At its April 23rd, 2014 meeting, the Reserve Bank of New Zealand lifted the benchmark interest rate for the second straight meeting by 25 bps to 3.0 percent, as inflationary pressures were increasing and were expected to continue doing so over the next two years.
4/23/2014 10:48:18 PM
Statement issued by Reserve Bank Governor Graeme Wheeler:
New Zealand’s economic expansion has considerable momentum, with GDP estimated to have grown by 3.5 percent in the year to March. Growth is gradually increasing in New Zealand’s trading partners, but inflation in those economies remains low. Global financial conditions continue to be very accommodating.
Prices for New Zealand’s export commodities remain very high, though auction prices for dairy products have fallen by 20 percent in recent months. Domestically, the extended period of low interest rates and strong growth in construction sector activity are supporting the recovery. Net immigration continues to increase, boosting housing and consumer demand. Confidence remains very high among households and businesses, and measures of investment and employment intentions are positive.
Spare capacity is being absorbed, and inflationary pressures are becoming apparent, especially in construction and other non-tradable sectors. The high exchange rate remains a headwind to the tradables sector, and along with low import price inflation has been holding down tradables inflation. The Bank does not believe the current level of the exchange rate is sustainable.
There has been some moderation in the housing market. Restrictions on high loan-to-value ratio mortgage lending are easing pressure, and rising interest rates will have a further moderating influence. However, the increase in net immigration is adding to housing demand.
Headline inflation is moderate, but inflationary pressures are increasing and are expected to continue doing so over the next two years. In this environment it is important that inflation expectations remain contained. To achieve this it is necessary to raise interest rates towards a level at which they are no longer adding to demand. The speed and extent to which the OCR will be raised will depend on economic data and our continuing assessment of emerging inflationary pressures, including the extent to which the high exchange rate leads to lower inflationary pressure.

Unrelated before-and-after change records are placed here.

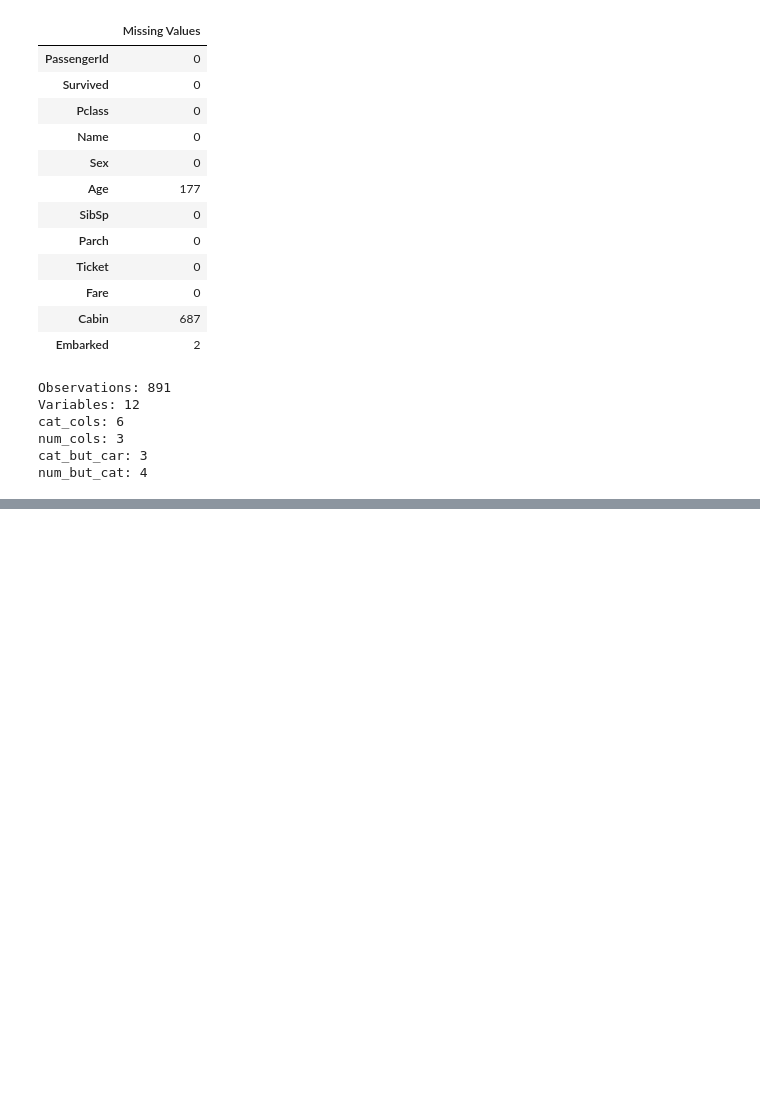
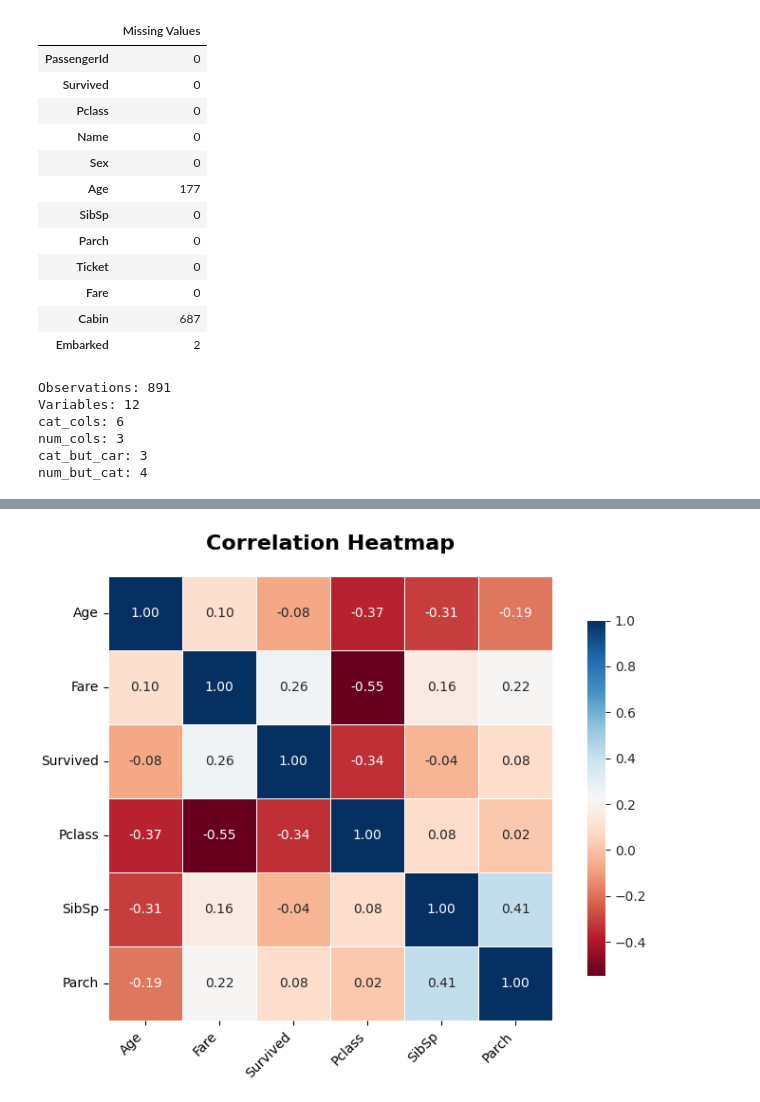
Before and after one commit to ErenYanic/DataScience-Projects, a Jupyter notebook: Titanic-MachineLearningfromDisaster/notebooks/titanic_machine_learning_from_disaster.ipynb, the cells around one changed output, grey strips where cells are left out. Drawn from its saved outputs; the diff is of its cells as text; code cells hidden in the pictures; blank space fills up the shorter version.

```diff
--- a/Titanic-MachineLearningfromDisaster/notebooks/titanic_machine_learning_from_disaster.ipynb
+++ b/Titanic-MachineLearningfromDisaster/notebooks/titanic_machine_learning_from_disaster.ipynb
@@ -220,0 +452,82 @@ num_but_cat: 4
+# %%
+def plot_correlation_heatmap(dataframe,
+                             columns=None,
+                             figsize=(8, 6),
+                             cmap="RdBu",
+                             annot_format=".2f",
+                             save=False,
+                             filename="correlation_heatmap.png",
+                             title=None):
+    """
+    Plots a correlation heatmap for numerical features.
+
+    Parameters:
+    -----------
+    dataframe : pd.DataFrame
+        Input dataframe
+    columns : list, optional
+        List of columns to include. If None, uses all numeric columns
+    figsize : tuple, default (20, 20)
+        Figure size (width, height)
+    cmap : str, default "RdBu"
+        Colourmap for heatmap (e.g., "RdBu", "coolwarm", "viridis")
+    annot_format : str, default ".2f"
+        Format for annotation values (e.g., ".2f", ".3f", ".1%")
+    save : bool, default False
+        Whether to save the figure
+    filename : str, default "correlation_heatmap.png"
+        Filename for saved figure (only used if save=True)
+    title : str, optional
+        Title for the plot. If None, uses default title
+
+    Returns:
+    --------
+    tuple : (fig, ax, corr_matrix)
+        Figure, axes, and correlation matrix
+    """
+
+    if columns is None:
+        # Auto-detect numeric columns using grab_col_names
+        _, numeric, _, numeric_but_cat = grab_col_names(dataframe)
+
+        # Remove Id column
+        numeric = [col for col in numeric if col not in ["PassengerId"]]
+
+        # Include numeric but categorical columns
+        columns = numeric + numeric_but_cat
+
+    # Calculate correlation matrix
+    corr_matrix = dataframe[columns].corr()
+
+    # PLot
+    fig, ax, = plt.subplots(figsize=figsize)
+
+    with sns.axes_style("darkgrid"):
+        sns.heatmap(corr_matrix,
+                    annot=True,
+                    fmt=annot_format,
+                    cmap=cmap,
+                    square=True,
+                    linewidths=0.5,
+                    cbar_kws={"shrink": 0.8},
+                    ax=ax
+                    )
+
+    if title is None:
+        title = "Correlation Heatmap"
+    ax.set_title(title, fontsize=16, fontweight="bold", pad=20)
+
+    plt.xticks(rotation=45, ha="right")
+    plt.yticks(rotation=0)
+    plt.tight_layout()
+
+    if save:
+        plt.savefig(filename, dpi=300, bbox_inches="tight")
+        print(f"The heatmap has been saved as: {filename}")
+
+    plt.show()
+
+    return fig, ax, corr_matrix
+
+plot_correlation_heatmap(df)  # Don't save
+# %% [output]
@@ -220,0 +540 @@ num_but_cat: 4
+[figure, added]
```
Also changed, not shown: parts of 6 cells of this notebook.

By increasing the OCR as needed to keep future average inflation near the 2 percent target mid-point, the Bank is seeking to ensure that the economic expansion can be sustained.